In praise of Highland 2


The industry standard NLE (or Non-Linear Editor) for the TV drama/feature film industry is Avid’s Media Composer. It’s been around for many years, and the film industry’s entire post-production ecosystem is built around it. It’s complex, sophisticated, professional, and rock-solid. And as dull as hell.

It’s really clunky piece of software, that abandoned real innovations to filmmaking years ago. Arguably the most innovative alternative in the professional NLE space is Apple’s Final Cut Pro X. (the “x” is pronounced “ten”. It’s a roman numeral.) But it’s almost too different and radical for Hollywood. Only a handful of big-budget feature films have been cut on it. But its refreshing approach has been embraced by the rest of the industry outside of the conventional TV/feature film world. And by revenue, the corporate/communications/weddings/etc market is overall WAY bigger than TV/features.

So if you want to to be a feature film editor these days, do you need to learn Avid? Sure. But that doesn’t mean you have to use it to make your own films. There’s loads of great – and sometimes even free – alternatives.

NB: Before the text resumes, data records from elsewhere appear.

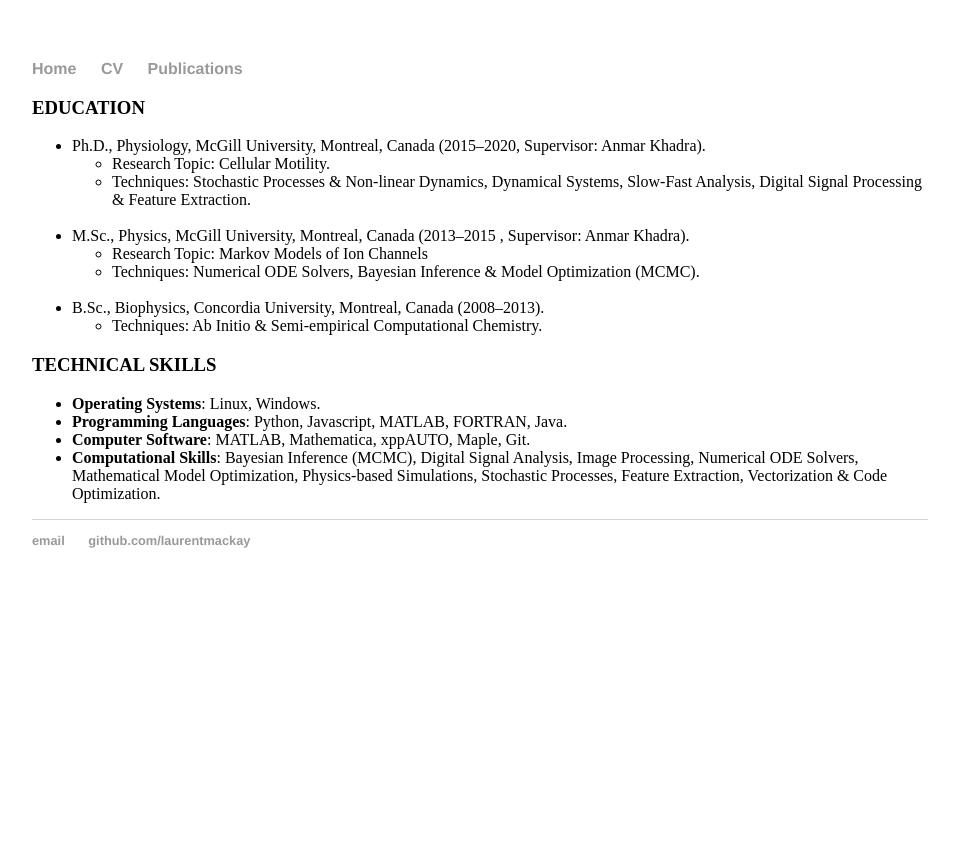
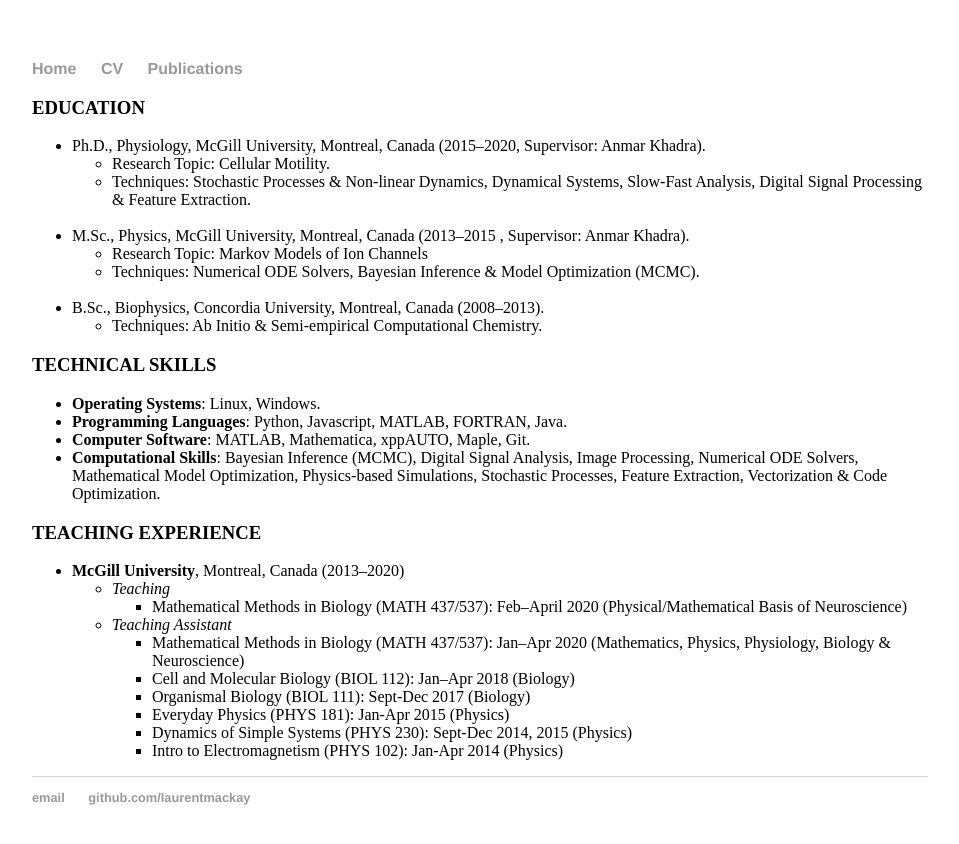
Before and after one commit to laurentmackay/laurentmackay.github.io, a Jekyll site: the page built from cv/index.md, in a window 1280 px wide. Shown: the top 844 px of the page, without its empty margins (160-1119 px from the left). Built offline with Jekyll 4.4.1, drawn with Linux system fonts in a browser that asks for light colours; our own code applies the rules of GitHub Pages for plain Markdown files.

Commit message:
Update index.md

```diff
--- a/cv/index.md
+++ b/cv/index.md
@@ -20,3 +20,15 @@
 * **Computational Skills**: Bayesian Inference (MCMC), Digital Signal Analysis, Image
 Processing, Numerical ODE Solvers, Mathematical Model Optimization, Physics-based Simulations,
 Stochastic Processes, Feature Extraction, Vectorization & Code Optimization.
+
+### TEACHING EXPERIENCE
+* **McGill University**, Montreal, Canada (2013–2020)
+   * *Teaching*
+      * Mathematical Methods in Biology (MATH 437/537): Feb–April 2020 (Physical/Mathematical Basis of Neuroscience)
+   * *Teaching Assistant*
+      * Mathematical Methods in Biology (MATH 437/537): Jan–Apr 2020 (Mathematics, Physics, Physiology, Biology & Neuroscience)
+      * Cell and Molecular Biology (BIOL 112): Jan–Apr 2018 (Biology)
+      * Organismal Biology (BIOL 111): Sept-Dec 2017 (Biology)
+      * Everyday Physics (PHYS 181): Jan-Apr 2015 (Physics)
+      * Dynamics of Simple Systems (PHYS 230): Sept-Dec 2014, 2015 (Physics)
+      * Intro to Electromagnetism (PHYS 102): Jan-Apr 2014 (Physics)
```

The same goes (even more so) for screenwriting applications. I mean, you can use anything to write a screenplay, and there’s even some brilliant free applications that will help with industry-standard formatting, etc.

Final Draft is very much the Avid of screenwriting. It’s the industry standard. Whole pre and post-production workflows are built around it in the film/TV industry. If you work in that business as a screenwriter, there’s a strong chance you’re going to have to use it. It’s expensive, complex, sophisticated, and yes, like Avid, dull as hell. Unlike Avid, I wouldn’t describe it personally as “rock-solid” though.

However, just like the NLE world, there’s other great – and even free – alternatives. One that’s cheap and – for me – just like the Final Cut Pro X of the screenwriting world is Highland 2.

It uses the Fountain language. This is a version of markdown for screenplays, and if you have any knowledge at all of writing to industry standard screenplay formats, you’ll get this easily.

Check it out if you can. I’m no good at reviews, so you’re best getting those elsewhere. I will say this: worry about getting Final Draft once you’ve sold your screenplay, and need to start collaborating with others. Or if you need to work with others using industry standard tools for whatever other reason. Until then, you only need to get it on the page. And for me, I haven’t found anything as good for that as Highland 2.